The KCR government has also assisted the minority students who choose to pursue their higher studies outside India. Every student intending to pursue higher education in a foreign university is accorded Rs 20 lakhs from the state exchequer. The government has so far spent Rs 260.98 crore and 1,937 students have benefited so far.
Development of religious places
KCR-led TRS government has been unapologetic in pandering to the minorities of the state. If Shaadi Mubarak and assistance in Education was not discriminating enough against the majority community in the state, the Telangana government has also showed an eager alacrity in dispensing funds for the development of religious places belonging to the minority government.
About Rs 8.48 crore was authorised for the gentrification of the Mecca Masjid, an auditorium at the century-old Islamic University, the Jamia Nizamia, which was constructed at a cost of Rs 14.65 crore by the Telangana State Wakf Board and the State Minority Welfare Department.
Rs 50 crore were sanctioned by the state government towards the developmental work at Dargah Jahangeer Peer. Likewise, Rs 9.60 crore were spent at Dargah Hazrath Baba Sharfuddin at Pahadishareef for building a concrete cement ramp. The government has allocated Rs 20 crore the Dargah Hazrath Syed Khaja Hasan Barhana Shah Sahed at Edi Bazaar.
According to Telangana Wakf board chairman, Mohd Saleem, a multi-storied building is under construction up at the Nampally Aneesul Ghurba orphanage at a cost of Rs 20 crore. An Islamic and Cultural Convention Centre is also being constructed in Hyderabad at a cost of Rs 40 crore while Rs five crore was authorised for the construction of Rubaat at Dargah of Mohiuddin Chisti at Ajmer.
Economic Assistance scheme
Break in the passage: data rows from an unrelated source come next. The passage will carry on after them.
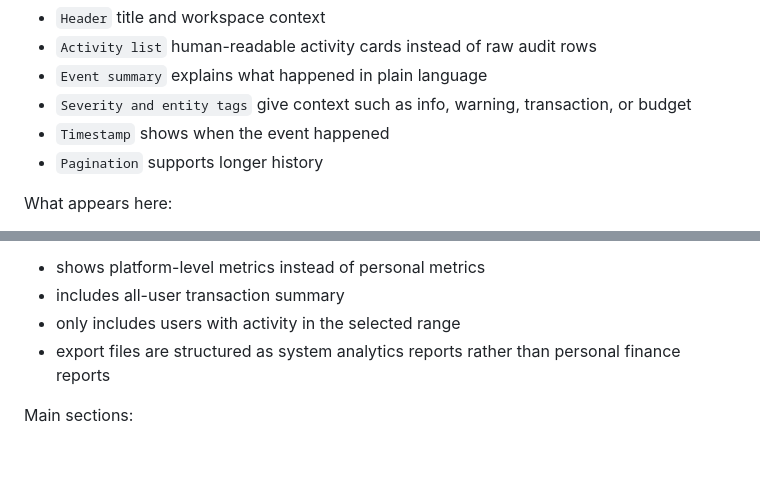
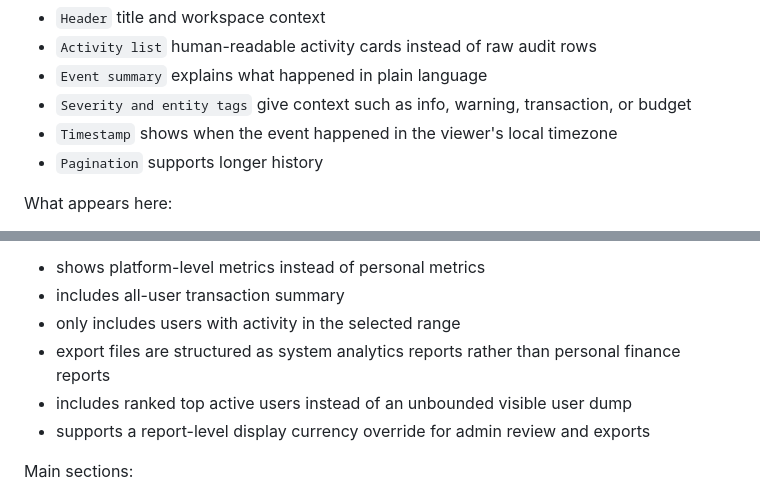
Before and after one commit to mnikhilsrikar2512/FinanceTracker, a Markdown page: PAGES_GUIDE.md, 2 parts joined by grey strips. GitHub-like rendering; blank space fills up the shorter version.

```diff
--- a/PAGES_GUIDE.md
+++ b/PAGES_GUIDE.md
@@ -324,7 +326,7 @@ Main sections:
 - `Severity and entity tags`
   give context such as info, warning, transaction, or budget
 - `Timestamp`
-  shows when the event happened
+  shows when the event happened in the viewer's local timezone
 - `Pagination`
   supports longer history
 
@@ -500,6 +507,8 @@ What is different from user reports:
 - includes all-user transaction summary
 - only includes users with activity in the selected range
 - export files are structured as system analytics reports rather than personal finance reports
+- includes ranked top active users instead of an unbounded visible user dump
+- supports a report-level display currency override for admin review and exports
 
 Main sections:
 
```
Also changed, not shown: other parts of PAGES_GUIDE.md (+9 -2 lines), README.md (+5 -1 lines).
The Telangana government has also doled out economic assistance to ‘uplift’ the minorities in the state. The state has distributed 542 Maruti Swift Dzire cars at a cost of Rs 24.04 crore under the Driver Empowerment Programme, the Telangana State Minorities Finance Corporation (TSMFC).
1,744 auto-rickshaws were distributed to the minority beneficiaries at a cost of Rs 12.76 crores through the ‘Own Your Autorickshaw scheme’. The State Minorities Finance Corporation has also distributed 10,072 sewing machines at the cost of Rs 8.03 crores. As many as 20,176 persons were granted loans by the corporation and an amount of Rs 172.77 crore was transferred to the beneficiaries.
Telangana’s Hindu majority left out from the welfare benefits extended to minorities
It is pertinent to note that the majority in Telangana, Hindus, are not extended the same benefits which are given to the minorities because of their faith. From economic assistance to scholarships to minority students, minorities benefit from the state government’s generosity but their Hindu counterparts are not provided with the same benefits. Though the Constitution of India forbids extension of benefits on the basis of one’s religion, several state governments, including Telangana, have continued implementing welfare schemes that discriminate on the grounds of one’s faith.
It is also worth noting that only Hindu temples and institutes are under the control of the state government. The State has no control over the minority institutes and religious places. The funds sourced from Hindu religious places are often used by the state governments to fulfil its pet schemes and projects aimed at appeasing minorities but Hindus, being in majority, are deprived of state-sponsored welfare schemes.